Not everyone in the Conservative Party of Canada’s leadership race is tiptoeing around this issue, mind you. Scott Aitchison, the MP for Parry Sound-Muskoka, tweeted: “I will always defend a woman’s right to choose. Any efforts to restrict access to abortion would have terrible consequences for the health of women, families, and our country.” Brampton mayor and former Ontario PC leader Patrick Brown issued a statement of his own, saying he “will always support the right of a woman’s decision on her reproductive health. Full stop.”
Aitchison’s comments are especially important since he dispenses with the red herring that the issue here is legality — one Conservatives like Poilievre perfected under Harper.
In Canada, the real issue is protecting access to abortion services, not defending their legal status or guarding against legislation that would criminalize them.
Opinion: For weeks now, Pierre Poilievre has been campaigning on a pledge to “fire the gatekeepers” and make Canada “the freest country on Earth,” writes columnist @maxfawcett. #Abortion #ReproductiveRights
As Judy Rebick, the founder of Rabble.ca and a leader in the pro-choice movement in the 1980s, wrote in a recent piece, “In Alberta, access to abortion is slowly being eroded. It’s been a recent fight in New Brunswick and P.E.I. While the Ontario PC party is trying hard to dissociate from social conservatives before the June 2 election, there is little question that, if they are re-elected, the anti-choice [forces] will up the pressure to restrict access.”

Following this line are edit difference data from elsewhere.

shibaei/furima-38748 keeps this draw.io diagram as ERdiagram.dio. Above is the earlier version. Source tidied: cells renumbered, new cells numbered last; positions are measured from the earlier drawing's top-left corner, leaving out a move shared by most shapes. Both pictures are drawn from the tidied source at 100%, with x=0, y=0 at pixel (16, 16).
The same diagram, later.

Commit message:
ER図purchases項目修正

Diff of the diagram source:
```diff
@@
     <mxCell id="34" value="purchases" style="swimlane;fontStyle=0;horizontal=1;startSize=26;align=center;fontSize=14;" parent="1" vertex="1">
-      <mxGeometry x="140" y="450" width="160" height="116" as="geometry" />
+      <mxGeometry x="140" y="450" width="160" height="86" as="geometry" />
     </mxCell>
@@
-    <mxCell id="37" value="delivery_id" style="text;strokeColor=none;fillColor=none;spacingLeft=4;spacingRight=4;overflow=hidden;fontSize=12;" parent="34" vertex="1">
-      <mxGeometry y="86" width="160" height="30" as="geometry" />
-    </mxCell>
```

As such, promises like the one Poilievre made Tuesday that a government led by him “will not introduce or pass any laws restricting abortion” aren’t worth nearly as much as some people would like to pretend. But he’s not out of the woods yet on this issue, especially if the leaked draft opinion on Roe v. Wade becomes reality in June. There’s still clear daylight here between Poilievre and the more progressive CPC leadership candidates, and it might give them a way back into a race that looked all but over just a few days ago.
They should be asking Poilievre to explain how he reconciles his relentless promotion of freedom with his refusal to say much of anything about the reproductive freedoms currently available in Canada.

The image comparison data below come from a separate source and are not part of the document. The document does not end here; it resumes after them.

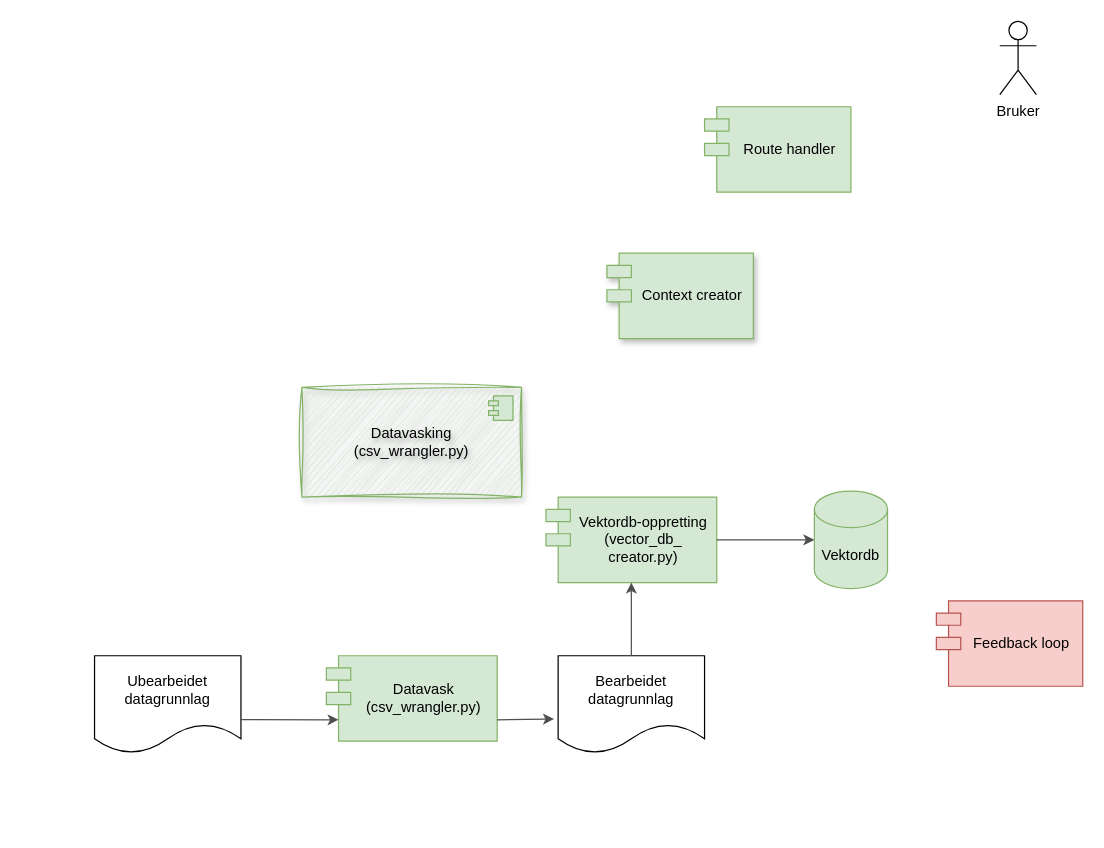
Above: diagrams/Architecture.drawio in xivind/sandbox (draw.io), before the change. Source tidied: cells renumbered, new cells numbered last; positions are measured from the earlier drawing's top-left corner, leaving out a move shared by most shapes. Both pictures are drawn from the tidied source at 122%, with x=0, y=0 at pixel (94, 21).
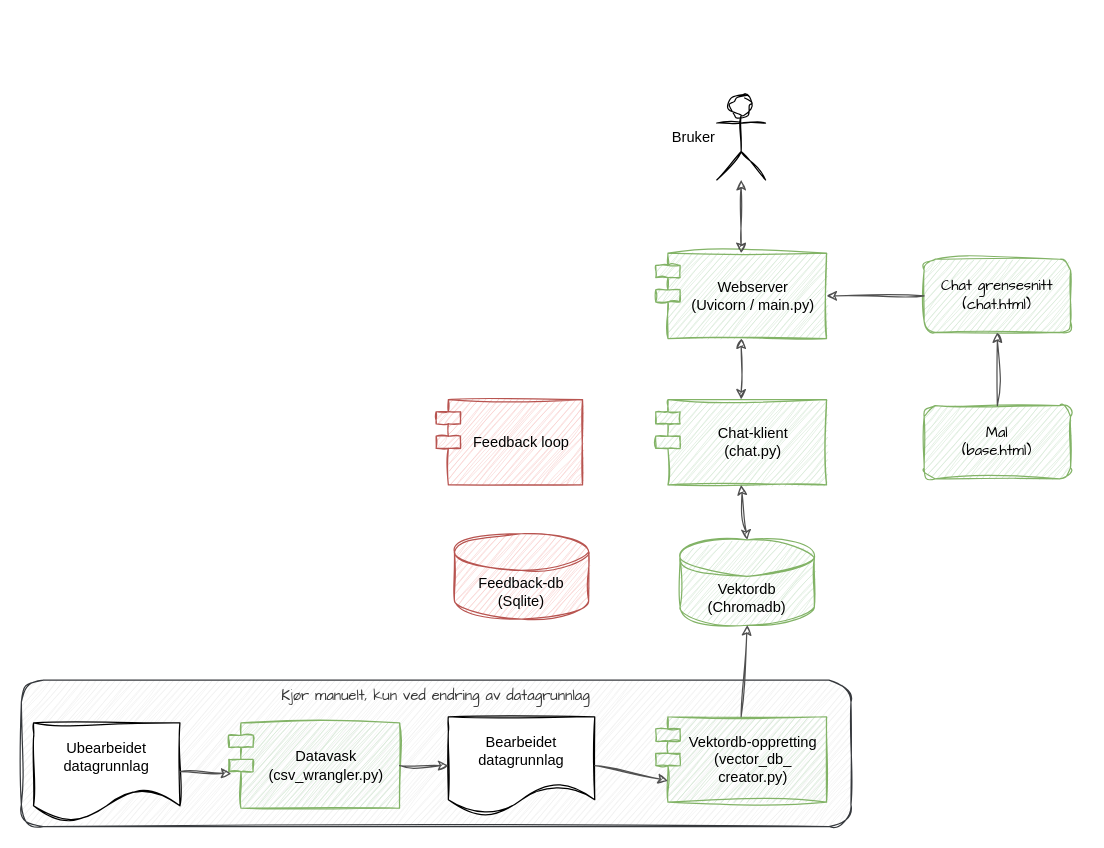
After the change.

Commit message:
Første utkast løsningsarkitektur

The edit, as a diff of the source:
```diff
@@
+    <mxCell id="17" value="&lt;span style=&quot;color: rgb(51, 51, 51);&quot;&gt;Kjør manuelt, kun ved endring av datagrunnlag&lt;/span&gt;" style="rounded=1;whiteSpace=wrap;html=1;sketch=1;hachureGap=4;jiggle=2;curveFitting=1;fontFamily=Architects Daughter;shadow=0;fillColor=#eeeeee;strokeColor=#36393d;verticalAlign=top;" parent="1" vertex="1">
+      <mxGeometry x="-60" y="540" width="680" height="120" as="geometry" />
+    </mxCell>
-    <mxCell id="2" value="Route handler" style="shape=module;align=left;spacingLeft=20;align=center;verticalAlign=middle;whiteSpace=wrap;html=1;fillColor=#d5e8d4;strokeColor=#82b366;" parent="1" vertex="1">
-      <mxGeometry x="500" y="70" width="120" height="70" as="geometry" />
+    <mxCell id="2" value="Webserver&lt;br&gt;&lt;div&gt;(Uvicorn / main.py)&lt;/div&gt;" style="shape=module;align=left;spacingLeft=20;align=center;verticalAlign=middle;whiteSpace=wrap;html=1;fillColor=#d5e8d4;strokeColor=#82b366;shadow=0;sketch=1;curveFitting=1;jiggle=2;" parent="1" vertex="1">
+      <mxGeometry x="460" y="190" width="140" height="70" as="geometry" />
     </mxCell>
-    <mxCell id="3" value="Context creator" style="shape=module;align=left;spacingLeft=20;align=center;verticalAlign=middle;whiteSpace=wrap;html=1;fillColor=#d5e8d4;strokeColor=#82b366;shadow=1;" parent="1" vertex="1">
-      <mxGeometry x="420" y="190" width="120" height="70" as="geometry" />
+    <mxCell id="3" value="Chat-klient&lt;div&gt;(chat.py)&lt;/div&gt;" style="shape=module;align=left;spacingLeft=20;align=center;verticalAlign=middle;whiteSpace=wrap;html=1;fillColor=#d5e8d4;strokeColor=#82b366;shadow=0;sketch=1;curveFitting=1;jiggle=2;" parent="1" vertex="1">
+      <mxGeometry x="460" y="310" width="140" height="70" as="geometry" />
     </mxCell>
-    <mxCell id="4" value="Feedback loop" style="shape=module;align=left;spacingLeft=20;align=center;verticalAlign=middle;whiteSpace=wrap;html=1;fillColor=#f8cecc;strokeColor=#b85450;" parent="1" vertex="1">
-      <mxGeometry x="690" y="475" width="120" height="70" as="geometry" />
+    <mxCell id="4" value="Feedback loop" style="shape=module;align=left;spacingLeft=20;align=center;verticalAlign=middle;whiteSpace=wrap;html=1;fillColor=#f8cecc;strokeColor=#b85450;shadow=0;sketch=1;curveFitting=1;jiggle=2;" parent="1" vertex="1">
+      <mxGeometry x="280" y="310" width="120" height="70" as="geometry" />
     </mxCell>
-    <mxCell id="5" value="Vektordb" style="shape=cylinder3;whiteSpace=wrap;html=1;boundedLbl=1;backgroundOutline=1;size=15;fillColor=#d5e8d4;strokeColor=#82b366;" parent="1" vertex="1">
-      <mxGeometry x="590" y="385" width="60" height="80" as="geometry" />
+    <mxCell id="5" value="Vektordb&lt;div&gt;(Chromadb)&lt;/div&gt;" style="shape=cylinder3;whiteSpace=wrap;html=1;boundedLbl=1;backgroundOutline=1;size=15;fillColor=#d5e8d4;strokeColor=#82b366;shadow=0;sketch=1;curveFitting=1;jiggle=2;" parent="1" vertex="1">
+      <mxGeometry x="480" y="425" width="110" height="70" as="geometry" />
     </mxCell>
-    <mxCell id="6" value="Ubearbeidet datagrunnlag" style="shape=document;whiteSpace=wrap;html=1;boundedLbl=1;" parent="1" vertex="1">
-      <mxGeometry y="520" width="120" height="80" as="geometry" />
+    <mxCell id="6" value="Ubearbeidet datagrunnlag" style="shape=document;whiteSpace=wrap;html=1;boundedLbl=1;shadow=0;sketch=1;curveFitting=1;jiggle=2;" parent="1" vertex="1">
+      <mxGeometry x="-50" y="575" width="120" height="80" as="geometry" />
     </mxCell>
-    <mxCell id="7" value="&lt;div&gt;Datavask&lt;/div&gt;(csv_wrangler.py)" style="shape=module;align=left;spacingLeft=20;align=center;verticalAlign=middle;whiteSpace=wrap;html=1;fillColor=#d5e8d4;strokeColor=#82b366;" parent="1" vertex="1">
-      <mxGeometry x="190" y="520" width="140" height="70" as="geometry" />
+    <mxCell id="7" value="&lt;div&gt;Datavask&lt;/div&gt;(csv_wrangler.py)" style="shape=module;align=left;spacingLeft=20;align=center;verticalAlign=middle;whiteSpace=wrap;html=1;fillColor=#d5e8d4;strokeColor=#82b366;shadow=0;sketch=1;curveFitting=1;jiggle=2;" parent="1" vertex="1">
+      <mxGeometry x="110" y="575" width="140" height="70" as="geometry" />
     </mxCell>
-    <mxCell id="8" value="Bruker" style="shape=umlActor;verticalLabelPosition=bottom;verticalAlign=top;html=1;outlineConnect=0;" parent="1" vertex="1">
-      <mxGeometry x="742" width="30" height="60" as="geometry" />
+    <mxCell id="8" value="Bruker" style="shape=umlActor;verticalLabelPosition=middle;verticalAlign=middle;html=1;outlineConnect=0;shadow=0;sketch=1;curveFitting=1;jiggle=2;align=right;labelPosition=left;" parent="1" vertex="1">
+      <mxGeometry x="510" y="60" width="40" height="70" as="geometry" />
     </mxCell>
-    <mxCell id="9" style="endArrow=classic;html=1;rounded=0;exitX=0.999;exitY=0.655;exitDx=0;exitDy=0;entryX=0;entryY=0.75;entryDx=10;entryDy=0;entryPerimeter=0;exitPerimeter=0;strokeColor=#4F4F4F;" parent="1" edge="1" source="6" target="7">
+    <mxCell id="9" style="endArrow=classic;html=1;rounded=0;exitX=1;exitY=0.5;exitDx=0;exitDy=0;entryX=0.015;entryY=0.595;entryDx=0;entryDy=0;strokeColor=#4F4F4F;shadow=0;sketch=1;curveFitting=1;jiggle=2;entryPerimeter=0;" parent="1" edge="1" source="6" target="7">
       <mxGeometry relative="1" as="geometry" />
     </mxCell>
-    <mxCell id="10" value="Bearbeidet datagrunnlag" style="shape=document;whiteSpace=wrap;html=1;boundedLbl=1;" parent="1" vertex="1">
-      <mxGeometry x="380" y="520" width="120" height="80" as="geometry" />
+    <mxCell id="10" value="Bearbeidet datagrunnlag" style="shape=document;whiteSpace=wrap;html=1;boundedLbl=1;shadow=0;sketch=1;curveFitting=1;jiggle=2;" parent="1" vertex="1">
+      <mxGeometry x="290" y="570" width="120" height="80" as="geometry" />
     </mxCell>
-    <mxCell id="11" style="endArrow=classic;html=1;rounded=0;exitX=1;exitY=0.75;exitDx=0;exitDy=0;entryX=-0.028;entryY=0.648;entryDx=0;entryDy=0;strokeColor=#4F4F4F;entryPerimeter=0;" parent="1" edge="1" source="7" target="10">
+    <mxCell id="11" style="endArrow=classic;html=1;rounded=0;exitX=1;exitY=0.5;exitDx=0;exitDy=0;entryX=0;entryY=0.5;entryDx=0;entryDy=0;strokeColor=#4F4F4F;shadow=0;sketch=1;curveFitting=1;jiggle=2;edgeStyle=orthogonalEdgeStyle;" parent="1" edge="1" source="7" target="10">
       <mxGeometry relative="1" as="geometry" />
     </mxCell>
-    <mxCell id="12" value="&lt;div&gt;Vektordb-oppretting&lt;/div&gt;(vector_db_&lt;div&gt;creator.py)&lt;/div&gt;" style="shape=module;align=left;spacingLeft=20;align=center;verticalAlign=middle;whiteSpace=wrap;html=1;fillColor=#d5e8d4;strokeColor=#82b366;" parent="1" vertex="1">
-      <mxGeometry x="370" y="390" width="140" height="70" as="geometry" />
+    <mxCell id="12" value="&lt;div&gt;Vektordb-oppretting&lt;/div&gt;(vector_db_&lt;div&gt;creator.py)&lt;/div&gt;" style="shape=module;align=left;spacingLeft=20;align=center;verticalAlign=middle;whiteSpace=wrap;html=1;fillColor=#d5e8d4;strokeColor=#82b366;shadow=0;sketch=1;curveFitting=1;jiggle=2;" parent="1" vertex="1">
+      <mxGeometry x="460" y="570" width="140" height="70" as="geometry" />
     </mxCell>
-    <mxCell id="13" style="endArrow=classic;html=1;rounded=0;entryX=0.5;entryY=1;entryDx=0;entryDy=0;strokeColor=#4F4F4F;" parent="1" edge="1" source="10" target="12">
+    <mxCell id="13" style="endArrow=classic;html=1;rounded=0;strokeColor=#4F4F4F;shadow=0;sketch=1;curveFitting=1;jiggle=2;exitX=1;exitY=0.5;exitDx=0;exitDy=0;entryX=0;entryY=0.75;entryDx=10;entryDy=0;entryPerimeter=0;" parent="1" edge="1" source="10" target="12">
       <mxGeometry relative="1" as="geometry" />
     </mxCell>
-    <mxCell id="14" style="endArrow=classic;html=1;rounded=0;entryX=0;entryY=0.5;entryDx=0;entryDy=0;strokeColor=#4F4F4F;entryPerimeter=0;exitX=1;exitY=0.5;exitDx=0;exitDy=0;" parent="1" edge="1" source="12" target="5">
+    <mxCell id="14" style="endArrow=classic;html=1;rounded=0;entryX=0.5;entryY=1;entryDx=0;entryDy=0;strokeColor=#4F4F4F;entryPerimeter=0;exitX=0.5;exitY=0;exitDx=0;exitDy=0;shadow=0;sketch=1;curveFitting=1;jiggle=2;" parent="1" edge="1" source="12" target="5">
       <mxGeometry relative="1" as="geometry" />
     </mxCell>
-    <mxCell id="15" value="Datavasking&lt;br&gt;&lt;div&gt;(csv_wrangler.py)&lt;/div&gt;" style="html=1;whiteSpace=wrap;textShadow=1;fillColor=#d5e8d4;strokeColor=#82b366;gradientColor=none;sketch=1;curveFitting=1;jiggle=2;shadow=1;" parent="1" vertex="1">
-      <mxGeometry x="170" y="300" width="180" height="90" as="geometry" />
-    </mxCell>
-    <mxCell id="16" style="shape=module;jettyWidth=8;jettyHeight=4;fillColor=#d5e8d4;strokeColor=#82b366;" parent="15" vertex="1">
-      <mxGeometry x="1" width="20" height="20" relative="1" as="geometry">
-        <mxPoint x="-27" y="7" as="offset" />
-      </mxGeometry>
-    </mxCell>
+    <mxCell id="18" value="&lt;div&gt;Chat grensesnitt&lt;/div&gt;(chat.html)" style="rounded=1;whiteSpace=wrap;html=1;sketch=1;hachureGap=4;jiggle=2;curveFitting=1;fontFamily=Architects Daughter;fillColor=#d5e8d4;strokeColor=#82b366;shadow=0;" parent="1" vertex="1">
+      <mxGeometry x="680" y="195" width="120" height="60" as="geometry" />
+    </mxCell>
+    <mxCell id="19" value="&lt;div&gt;Mal&lt;/div&gt;&lt;div&gt;&lt;span style=&quot;background-color: initial;&quot;&gt;(base.html)&lt;/span&gt;&lt;/div&gt;" style="rounded=1;whiteSpace=wrap;html=1;sketch=1;hachureGap=4;jiggle=2;curveFitting=1;fontFamily=Architects Daughter;fillColor=#d5e8d4;strokeColor=#82b366;shadow=0;" parent="1" vertex="1">
+      <mxGeometry x="680" y="315" width="120" height="60" as="geometry" />
+    </mxCell>
+    <mxCell id="20" style="endArrow=classic;html=1;rounded=0;entryX=0.5;entryY=1;entryDx=0;entryDy=0;strokeColor=#4F4F4F;shadow=0;sketch=1;curveFitting=1;jiggle=2;" parent="1" edge="1" source="19" target="18">
+      <mxGeometry relative="1" as="geometry" />
+    </mxCell>
+    <mxCell id="21" style="endArrow=classic;html=1;rounded=0;entryX=1;entryY=0.5;entryDx=0;entryDy=0;strokeColor=#4F4F4F;shadow=0;sketch=1;curveFitting=1;jiggle=2;exitX=0;exitY=0.5;exitDx=0;exitDy=0;" parent="1" edge="1" source="18" target="2">
+      <mxGeometry relative="1" as="geometry" />
+    </mxCell>
+    <mxCell id="22" style="endArrow=classic;html=1;rounded=0;strokeColor=#4F4F4F;shadow=0;sketch=1;curveFitting=1;jiggle=2;startArrow=classic;startFill=1;exitX=0.5;exitY=0;exitDx=0;exitDy=0;" parent="1" edge="1" source="2" target="8">
+      <mxGeometry relative="1" as="geometry" />
+    </mxCell>
+    <mxCell id="23" style="endArrow=classic;html=1;rounded=0;strokeColor=#4F4F4F;shadow=0;sketch=1;curveFitting=1;jiggle=2;startArrow=classic;startFill=1;exitX=0.5;exitY=0;exitDx=0;exitDy=0;exitPerimeter=0;entryX=0.5;entryY=1;entryDx=0;entryDy=0;" parent="1" edge="1" source="5" target="3">
+      <mxGeometry relative="1" as="geometry" />
+    </mxCell>
+    <mxCell id="24" style="endArrow=classic;html=1;rounded=0;strokeColor=#4F4F4F;shadow=0;sketch=1;curveFitting=1;jiggle=2;startArrow=classic;startFill=1;exitX=0.5;exitY=0;exitDx=0;exitDy=0;entryX=0.5;entryY=1;entryDx=0;entryDy=0;" parent="1" edge="1" source="3" target="2">
+      <mxGeometry relative="1" as="geometry" />
+    </mxCell>
+    <mxCell id="25" value="Feedback-db&lt;div&gt;(Sqlite)&lt;/div&gt;" style="shape=cylinder3;whiteSpace=wrap;html=1;boundedLbl=1;backgroundOutline=1;size=15;fillColor=#f8cecc;strokeColor=#b85450;shadow=0;sketch=1;curveFitting=1;jiggle=2;" parent="1" vertex="1">
+      <mxGeometry x="295" y="420" width="110" height="70" as="geometry" />
+    </mxCell>
```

They might also want to point out that while he has repeatedly championed people’s right not to get a COVID-19 vaccine, he hasn’t been nearly as outspoken when it comes to an individual’s right to choose. In an interview with the far-right outlet True North, Poilievre said he wanted to “build a coalition around freedom” that included “the freedom to make your own bodily and health decisions.”
It’s fair to ask if that coalition affords the same legitimacy and respect to pro-choice advocates as it does anti-vaccine protesters.